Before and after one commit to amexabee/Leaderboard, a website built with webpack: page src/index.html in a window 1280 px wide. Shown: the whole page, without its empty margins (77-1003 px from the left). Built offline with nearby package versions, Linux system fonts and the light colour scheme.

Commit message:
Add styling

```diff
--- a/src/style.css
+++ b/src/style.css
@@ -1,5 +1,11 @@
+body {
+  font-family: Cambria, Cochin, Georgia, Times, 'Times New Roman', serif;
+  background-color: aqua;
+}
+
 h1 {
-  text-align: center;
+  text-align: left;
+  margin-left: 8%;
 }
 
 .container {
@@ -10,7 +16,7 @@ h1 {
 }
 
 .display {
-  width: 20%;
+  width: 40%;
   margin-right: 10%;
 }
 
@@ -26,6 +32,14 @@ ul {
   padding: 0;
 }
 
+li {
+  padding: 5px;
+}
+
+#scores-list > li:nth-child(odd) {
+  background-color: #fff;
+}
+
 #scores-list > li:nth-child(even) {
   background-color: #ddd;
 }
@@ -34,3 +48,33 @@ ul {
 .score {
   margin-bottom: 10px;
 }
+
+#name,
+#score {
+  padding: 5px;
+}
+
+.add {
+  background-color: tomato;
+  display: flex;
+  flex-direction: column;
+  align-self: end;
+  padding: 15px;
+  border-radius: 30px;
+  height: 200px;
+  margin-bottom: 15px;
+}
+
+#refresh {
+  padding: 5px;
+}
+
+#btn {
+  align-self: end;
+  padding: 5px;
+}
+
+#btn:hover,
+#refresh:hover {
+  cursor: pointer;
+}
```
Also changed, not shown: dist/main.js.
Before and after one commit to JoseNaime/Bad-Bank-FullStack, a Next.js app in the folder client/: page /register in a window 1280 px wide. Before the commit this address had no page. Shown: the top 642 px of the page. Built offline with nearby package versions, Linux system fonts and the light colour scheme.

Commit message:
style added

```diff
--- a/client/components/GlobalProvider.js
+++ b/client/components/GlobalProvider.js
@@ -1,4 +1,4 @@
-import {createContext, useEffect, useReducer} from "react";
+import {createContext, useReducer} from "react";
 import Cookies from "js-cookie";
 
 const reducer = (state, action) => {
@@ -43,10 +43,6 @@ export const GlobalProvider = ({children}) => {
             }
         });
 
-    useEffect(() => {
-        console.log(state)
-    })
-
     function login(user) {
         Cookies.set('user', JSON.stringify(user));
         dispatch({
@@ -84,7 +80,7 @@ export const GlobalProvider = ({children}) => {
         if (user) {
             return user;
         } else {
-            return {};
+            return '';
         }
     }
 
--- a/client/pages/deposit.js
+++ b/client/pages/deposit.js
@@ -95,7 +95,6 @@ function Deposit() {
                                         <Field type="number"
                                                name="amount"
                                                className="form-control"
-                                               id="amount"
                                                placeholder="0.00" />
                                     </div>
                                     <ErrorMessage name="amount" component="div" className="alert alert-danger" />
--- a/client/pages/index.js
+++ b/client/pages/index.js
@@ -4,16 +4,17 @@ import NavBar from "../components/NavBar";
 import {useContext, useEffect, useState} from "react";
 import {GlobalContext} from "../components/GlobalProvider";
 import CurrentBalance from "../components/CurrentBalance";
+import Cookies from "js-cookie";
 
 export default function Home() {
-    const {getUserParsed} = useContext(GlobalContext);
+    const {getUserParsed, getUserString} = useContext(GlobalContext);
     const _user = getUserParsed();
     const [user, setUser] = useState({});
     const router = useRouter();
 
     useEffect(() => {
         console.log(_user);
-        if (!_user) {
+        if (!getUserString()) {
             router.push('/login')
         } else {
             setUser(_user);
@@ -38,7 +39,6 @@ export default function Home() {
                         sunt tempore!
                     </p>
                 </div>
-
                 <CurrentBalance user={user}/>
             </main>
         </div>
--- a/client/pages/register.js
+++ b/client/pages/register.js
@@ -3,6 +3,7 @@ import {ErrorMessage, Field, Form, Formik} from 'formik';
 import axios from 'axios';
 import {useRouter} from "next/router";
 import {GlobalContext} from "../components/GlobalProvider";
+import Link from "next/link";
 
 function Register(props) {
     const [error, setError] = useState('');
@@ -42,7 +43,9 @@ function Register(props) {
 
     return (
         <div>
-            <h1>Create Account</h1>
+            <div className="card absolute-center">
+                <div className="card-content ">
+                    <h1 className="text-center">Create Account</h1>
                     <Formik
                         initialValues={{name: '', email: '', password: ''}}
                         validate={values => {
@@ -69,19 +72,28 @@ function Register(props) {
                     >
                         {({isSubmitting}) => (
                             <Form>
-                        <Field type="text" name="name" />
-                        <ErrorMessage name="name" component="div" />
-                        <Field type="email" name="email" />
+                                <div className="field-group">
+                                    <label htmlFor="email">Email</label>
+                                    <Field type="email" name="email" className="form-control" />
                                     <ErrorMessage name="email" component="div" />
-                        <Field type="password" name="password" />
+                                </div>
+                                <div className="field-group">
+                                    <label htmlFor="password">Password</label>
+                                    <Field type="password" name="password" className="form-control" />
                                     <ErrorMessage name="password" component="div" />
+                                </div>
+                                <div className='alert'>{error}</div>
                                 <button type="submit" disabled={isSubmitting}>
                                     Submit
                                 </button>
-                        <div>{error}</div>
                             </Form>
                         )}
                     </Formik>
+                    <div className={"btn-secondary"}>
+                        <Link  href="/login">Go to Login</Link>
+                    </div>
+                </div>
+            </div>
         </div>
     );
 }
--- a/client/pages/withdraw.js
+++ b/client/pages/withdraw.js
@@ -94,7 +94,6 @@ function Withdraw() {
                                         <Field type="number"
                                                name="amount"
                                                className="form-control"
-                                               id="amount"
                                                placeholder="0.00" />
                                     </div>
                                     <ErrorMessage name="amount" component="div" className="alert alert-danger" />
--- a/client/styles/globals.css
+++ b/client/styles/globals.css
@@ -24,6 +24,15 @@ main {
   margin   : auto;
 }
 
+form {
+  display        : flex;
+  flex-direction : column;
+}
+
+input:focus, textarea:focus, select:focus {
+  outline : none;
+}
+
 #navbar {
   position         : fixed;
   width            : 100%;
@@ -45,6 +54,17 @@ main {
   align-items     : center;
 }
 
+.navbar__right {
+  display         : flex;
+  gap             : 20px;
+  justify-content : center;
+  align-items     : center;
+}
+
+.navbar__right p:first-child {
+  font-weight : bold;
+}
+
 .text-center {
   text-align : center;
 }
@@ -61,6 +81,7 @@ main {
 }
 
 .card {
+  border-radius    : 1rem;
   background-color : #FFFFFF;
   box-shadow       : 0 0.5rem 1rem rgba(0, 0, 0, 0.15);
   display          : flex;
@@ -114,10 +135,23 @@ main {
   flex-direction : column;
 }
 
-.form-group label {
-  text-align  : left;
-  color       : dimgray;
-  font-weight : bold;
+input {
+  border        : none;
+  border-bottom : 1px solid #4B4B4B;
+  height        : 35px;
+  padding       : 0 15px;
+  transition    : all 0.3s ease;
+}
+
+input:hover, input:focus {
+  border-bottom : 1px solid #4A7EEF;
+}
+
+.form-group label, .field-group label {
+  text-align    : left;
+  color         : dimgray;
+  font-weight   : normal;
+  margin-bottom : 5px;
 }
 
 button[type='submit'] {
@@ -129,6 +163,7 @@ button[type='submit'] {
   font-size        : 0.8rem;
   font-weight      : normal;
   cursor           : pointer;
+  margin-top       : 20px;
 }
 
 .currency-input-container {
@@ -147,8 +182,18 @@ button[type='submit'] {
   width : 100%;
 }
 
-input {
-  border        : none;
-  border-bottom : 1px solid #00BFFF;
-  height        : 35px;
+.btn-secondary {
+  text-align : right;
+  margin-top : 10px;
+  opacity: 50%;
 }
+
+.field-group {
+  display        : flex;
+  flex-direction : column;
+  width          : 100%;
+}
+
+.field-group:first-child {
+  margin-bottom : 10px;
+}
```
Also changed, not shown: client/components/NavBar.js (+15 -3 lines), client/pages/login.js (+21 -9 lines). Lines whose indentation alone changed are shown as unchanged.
────
◆ Task objective ◆
Your reply should be one number, the count of lines in the data that include the word "list".

◆ Solved problem ◆
2